▶
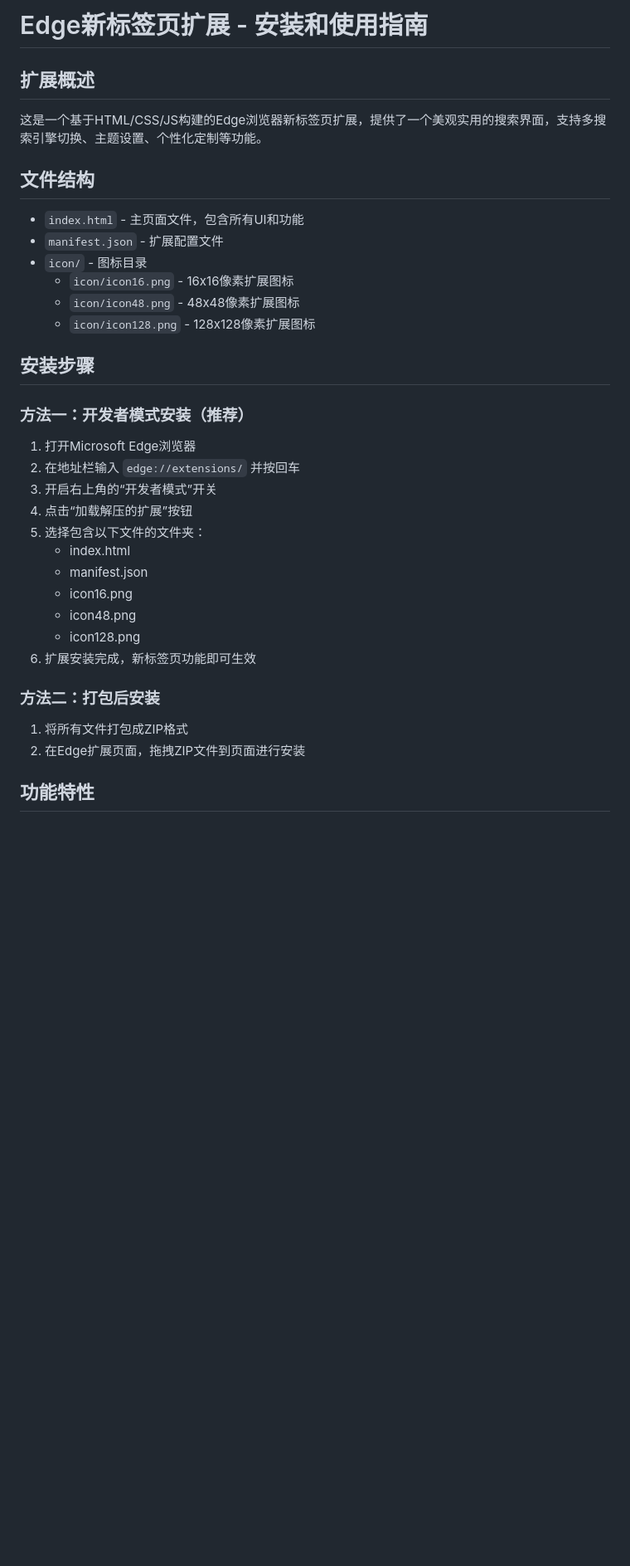
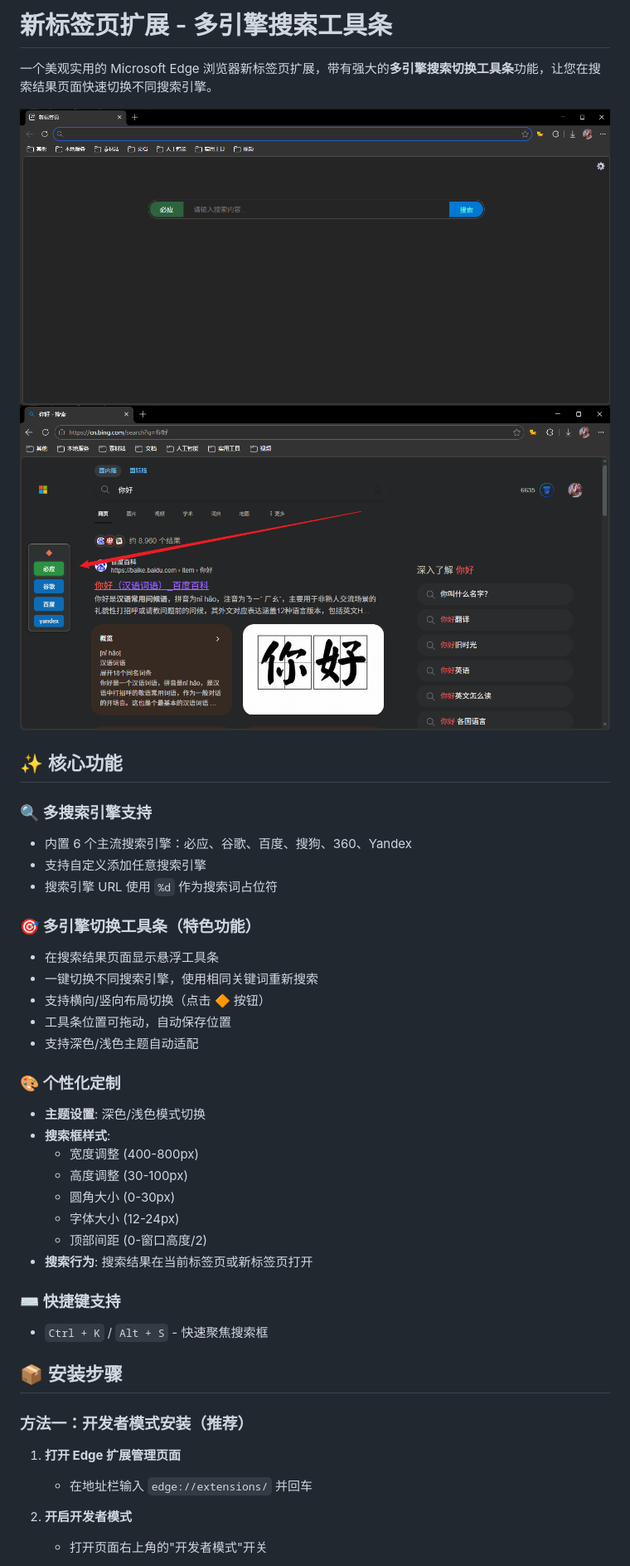
Before and after one commit to nihaozyj7/NewTab, a Markdown page: README.md, the part around the change printed below. Shown: that part at 83% size. Rendered like a GitHub page; pictures changed too: assets/搜索引擎界面.png (added), assets/新标签页界面.png (added); blank space fills up the shorter version.

Commit message:
feat(文档): 更新 README 说明并新增界面截图
- 将扩展名称从“Edge新标签页扩展”调整为“新标签页扩展 - 多引擎搜索工具条”，更准确体现核心功能
- 优化概述描述，突出“多引擎搜索切换工具条”这一核心特性
- 新增两个界面截图文件：搜索引擎界面.png 和 新标签页界面.png，用于展示功能效果
- 修正文件名和内容一致性，提升用户引导体验

```diff
--- a/README.md
+++ b/README.md
@@ -1,34 +1,44 @@
-# Edge新标签页扩展 - 安装和使用指南
+# 新标签页扩展 - 多引擎搜索工具条
 
-## 扩展概述
-这是一个基于HTML/CSS/JS构建的Edge浏览器新标签页扩展，提供了一个美观实用的搜索界面，支持多搜索引擎切换、主题设置、个性化定制等功能。
+一个美观实用的 Microsoft Edge 浏览器新标签页扩展，带有强大的**多引擎搜索切换工具条**功能，让您在搜索结果页面快速切换不同搜索引擎。
 
-## 文件结构
-- `index.html` - 主页面文件，包含所有UI和功能
-- `manifest.json` - 扩展配置文件
-- `icon/` - 图标目录
-  - `icon/icon16.png` - 16x16像素扩展图标
-  - `icon/icon48.png` - 48x48像素扩展图标
-  - `icon/icon128.png` - 128x128像素扩展图标
+![新标签页界面](assets/新标签页界面.png)
+![搜索引擎界面](assets/搜索引擎界面.png)
 
-## 安装步骤
+## ✨ 核心功能
+
+### 🔍 多搜索引擎支持
+- 内置 6 个主流搜索引擎：必应、谷歌、百度、搜狗、360、Yandex
+- 支持自定义添加任意搜索引擎
+- 搜索引擎 URL 使用 `%d` 作为搜索词占位符
+
+### 🎯 多引擎切换工具条（特色功能）
+- 在搜索结果页面显示悬浮工具条
+- 一键切换不同搜索引擎，使用相同关键词重新搜索
+- 支持横向/竖向布局切换（点击 🔶 按钮）
+- 工具条位置可拖动，自动保存位置
+- 支持深色/浅色主题自动适配
+
+### 🎨 个性化定制
+- **主题设置**: 深色/浅色模式切换
+- **搜索框样式**:
+  - 宽度调整 (400-800px)
+  - 高度调整 (30-100px)
+  - 圆角大小 (0-30px)
+  - 字体大小 (12-24px)
+  - 顶部间距 (0-窗口高度/2)
+- **搜索行为**: 搜索结果在当前标签页或新标签页打开
+
+### ⌨️ 快捷键支持
+- `Ctrl + K` / `Alt + S` - 快速聚焦搜索框
+
+## 📦 安装步骤
 
 ### 方法一：开发者模式安装（推荐）
-1. 打开Microsoft Edge浏览器
-2. 在地址栏输入 `edge://extensions/` 并按回车
-3. 开启右上角的“开发者模式”开关
-4. 点击“加载解压的扩展”按钮
-5. 选择包含以下文件的文件夹：
-   - index.html
-   - manifest.json
-   - icon16.png
-   - icon48.png
-   - icon128.png
-6. 扩展安装完成，新标签页功能即可生效
 
-### 方法二：打包后安装
-1. 将所有文件打包成ZIP格式
-2. 在Edge扩展页面，拖拽ZIP文件到页面进行安装
+1. **打开 Edge 扩展管理页面**
+   - 在地址栏输入 `edge://extensions/` 并回车
 
-## 功能特性
+2. **开启开发者模式**
+   - 打开页面右上角的"开发者模式"开关
 
```
Also changed, not shown: other parts of README.md (+168 -34 lines).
◀
Show every line in the listing above that carries the word "assets".

SOLUTION TO THE EXERCISE:
Before and after one commit to nihaozyj7/NewTab, a Markdown page: README.md, the part around the change printed below. Shown: that part at 83% size. Rendered like a GitHub page; pictures changed too: assets/搜索引擎界面.png (added), assets/新标签页界面.png (added); blank space fills up the shorter version.
+![新标签页界面](assets/新标签页界面.png)
+![搜索引擎界面](assets/搜索引擎界面.png)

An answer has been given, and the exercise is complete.